*** RECORD EXTRACTS ***

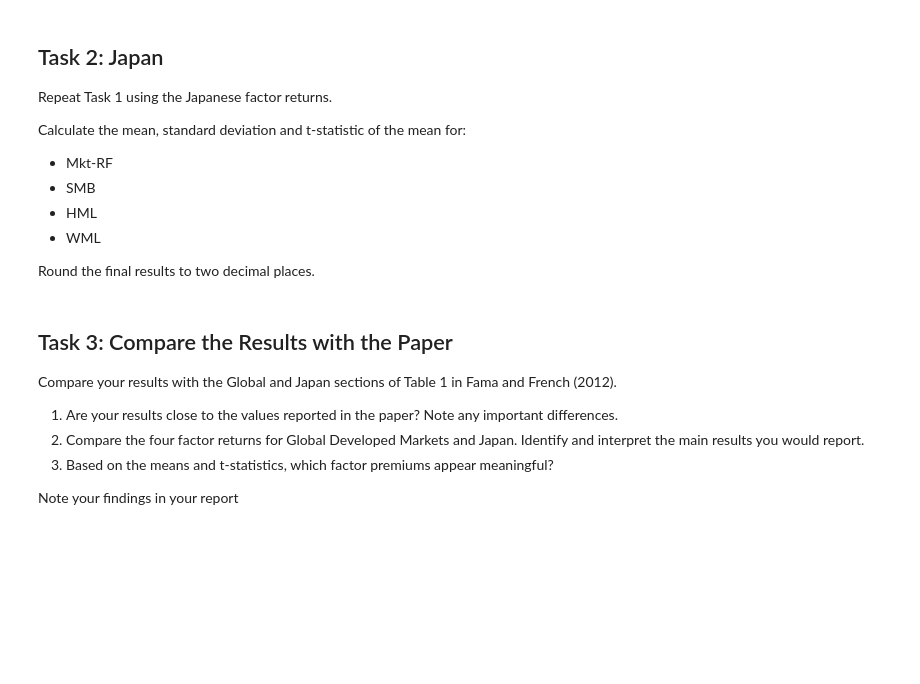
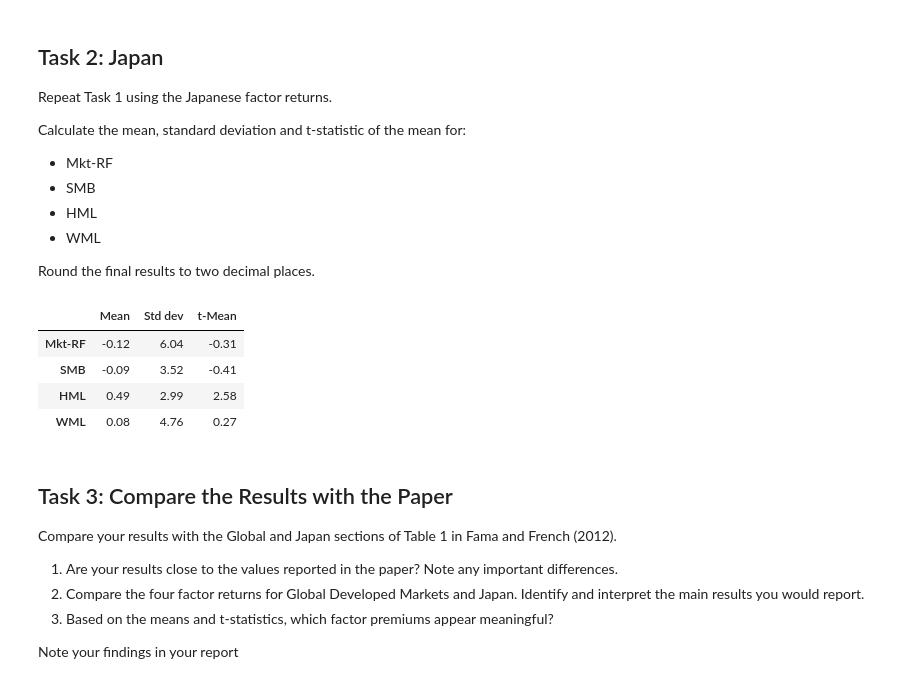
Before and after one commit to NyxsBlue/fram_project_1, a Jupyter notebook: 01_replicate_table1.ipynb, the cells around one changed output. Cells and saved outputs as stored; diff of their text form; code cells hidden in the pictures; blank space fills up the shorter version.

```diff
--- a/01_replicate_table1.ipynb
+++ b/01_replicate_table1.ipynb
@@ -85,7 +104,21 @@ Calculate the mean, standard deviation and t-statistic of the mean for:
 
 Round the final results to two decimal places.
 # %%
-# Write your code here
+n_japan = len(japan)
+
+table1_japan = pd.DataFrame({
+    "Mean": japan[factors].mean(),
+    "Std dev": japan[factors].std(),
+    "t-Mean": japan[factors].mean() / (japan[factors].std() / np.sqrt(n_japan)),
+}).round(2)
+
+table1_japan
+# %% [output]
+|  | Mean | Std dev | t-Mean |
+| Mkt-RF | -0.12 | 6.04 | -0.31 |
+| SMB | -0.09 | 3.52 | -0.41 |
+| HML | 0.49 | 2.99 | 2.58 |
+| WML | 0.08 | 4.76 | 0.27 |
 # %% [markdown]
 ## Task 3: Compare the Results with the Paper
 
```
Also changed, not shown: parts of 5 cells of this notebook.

*** End of RECORD EXTRACTS ***
*** RECORD EXTRACTS ***

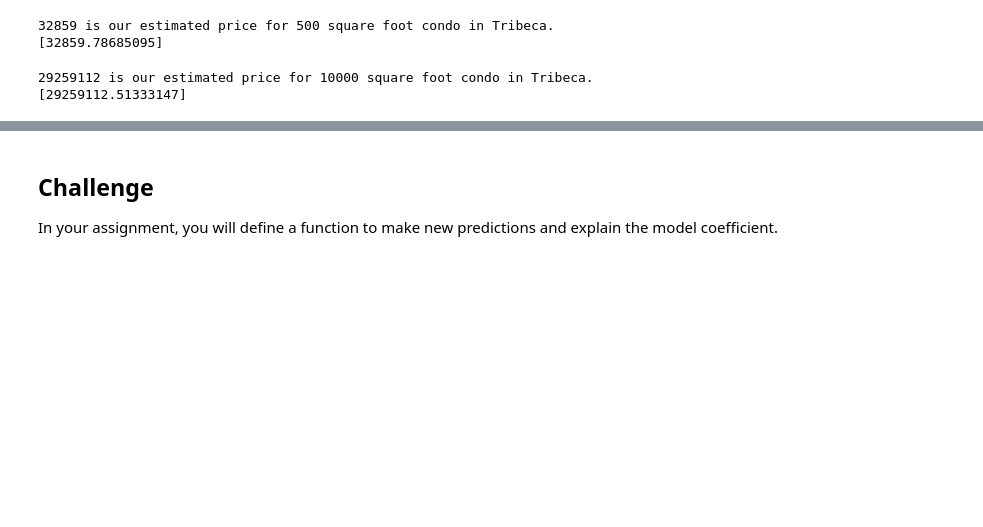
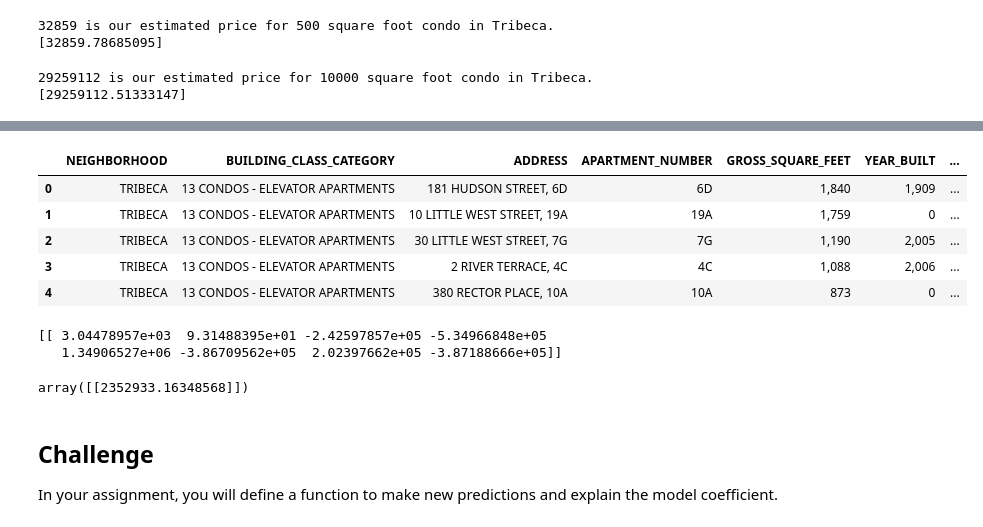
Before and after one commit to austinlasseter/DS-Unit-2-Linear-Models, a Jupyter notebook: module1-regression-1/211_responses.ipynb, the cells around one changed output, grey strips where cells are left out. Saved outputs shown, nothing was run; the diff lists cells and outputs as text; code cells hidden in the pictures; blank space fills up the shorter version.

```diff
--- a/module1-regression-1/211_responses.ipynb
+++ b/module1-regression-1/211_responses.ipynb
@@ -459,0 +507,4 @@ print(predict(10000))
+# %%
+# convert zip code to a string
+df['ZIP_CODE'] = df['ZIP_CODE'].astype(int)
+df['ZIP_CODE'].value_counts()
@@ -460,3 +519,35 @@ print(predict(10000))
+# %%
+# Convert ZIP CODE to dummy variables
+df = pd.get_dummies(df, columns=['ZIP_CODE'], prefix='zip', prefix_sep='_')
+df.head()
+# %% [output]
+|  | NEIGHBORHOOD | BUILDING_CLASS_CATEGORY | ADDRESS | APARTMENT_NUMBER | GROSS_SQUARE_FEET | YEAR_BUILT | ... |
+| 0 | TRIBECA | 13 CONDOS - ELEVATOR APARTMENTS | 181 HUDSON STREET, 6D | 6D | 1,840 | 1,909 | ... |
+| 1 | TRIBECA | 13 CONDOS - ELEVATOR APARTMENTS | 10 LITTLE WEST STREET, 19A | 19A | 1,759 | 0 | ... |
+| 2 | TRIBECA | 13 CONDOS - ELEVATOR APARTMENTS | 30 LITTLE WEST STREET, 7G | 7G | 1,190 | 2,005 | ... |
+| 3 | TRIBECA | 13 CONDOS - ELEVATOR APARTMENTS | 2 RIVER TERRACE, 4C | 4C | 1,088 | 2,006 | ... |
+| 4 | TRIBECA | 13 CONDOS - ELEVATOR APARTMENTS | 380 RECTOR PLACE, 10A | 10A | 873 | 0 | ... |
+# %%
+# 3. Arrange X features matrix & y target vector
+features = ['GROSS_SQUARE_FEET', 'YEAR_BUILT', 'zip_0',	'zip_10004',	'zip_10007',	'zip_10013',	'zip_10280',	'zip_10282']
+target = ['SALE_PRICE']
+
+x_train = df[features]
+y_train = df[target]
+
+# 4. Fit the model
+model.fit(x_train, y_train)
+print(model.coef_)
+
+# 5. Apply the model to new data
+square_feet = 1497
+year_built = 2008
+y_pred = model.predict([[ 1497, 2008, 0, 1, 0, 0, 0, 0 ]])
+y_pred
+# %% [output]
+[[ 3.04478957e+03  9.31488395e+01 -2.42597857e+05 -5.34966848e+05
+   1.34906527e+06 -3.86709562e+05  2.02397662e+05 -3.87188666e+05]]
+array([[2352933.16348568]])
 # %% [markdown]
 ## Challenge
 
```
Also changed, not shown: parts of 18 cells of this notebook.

*** End of RECORD EXTRACTS ***

*YOUR INSTRUCTIONS:* Take exactly the lines from the one containing "Before and after one commit to NyxsBlue/fram_project_1, a" through the one containing "Also changed, not shown: parts of 5" in the data above, and output them with nothing added.

*OUTPUT BELOW:*
Before and after one commit to NyxsBlue/fram_project_1, a Jupyter notebook: 01_replicate_table1.ipynb, the cells around one changed output. Cells and saved outputs as stored; diff of their text form; code cells hidden in the pictures; blank space fills up the shorter version.

```diff
--- a/01_replicate_table1.ipynb
+++ b/01_replicate_table1.ipynb
@@ -85,7 +104,21 @@ Calculate the mean, standard deviation and t-statistic of the mean for:
 
 Round the final results to two decimal places.
 # %%
-# Write your code here
+n_japan = len(japan)
+
+table1_japan = pd.DataFrame({
+    "Mean": japan[factors].mean(),
+    "Std dev": japan[factors].std(),
+    "t-Mean": japan[factors].mean() / (japan[factors].std() / np.sqrt(n_japan)),
+}).round(2)
+
+table1_japan
+# %% [output]
+|  | Mean | Std dev | t-Mean |
+| Mkt-RF | -0.12 | 6.04 | -0.31 |
+| SMB | -0.09 | 3.52 | -0.41 |
+| HML | 0.49 | 2.99 | 2.58 |
+| WML | 0.08 | 4.76 | 0.27 |
 # %% [markdown]
 ## Task 3: Compare the Results with the Paper
 
```
Also changed, not shown: parts of 5 cells of this notebook.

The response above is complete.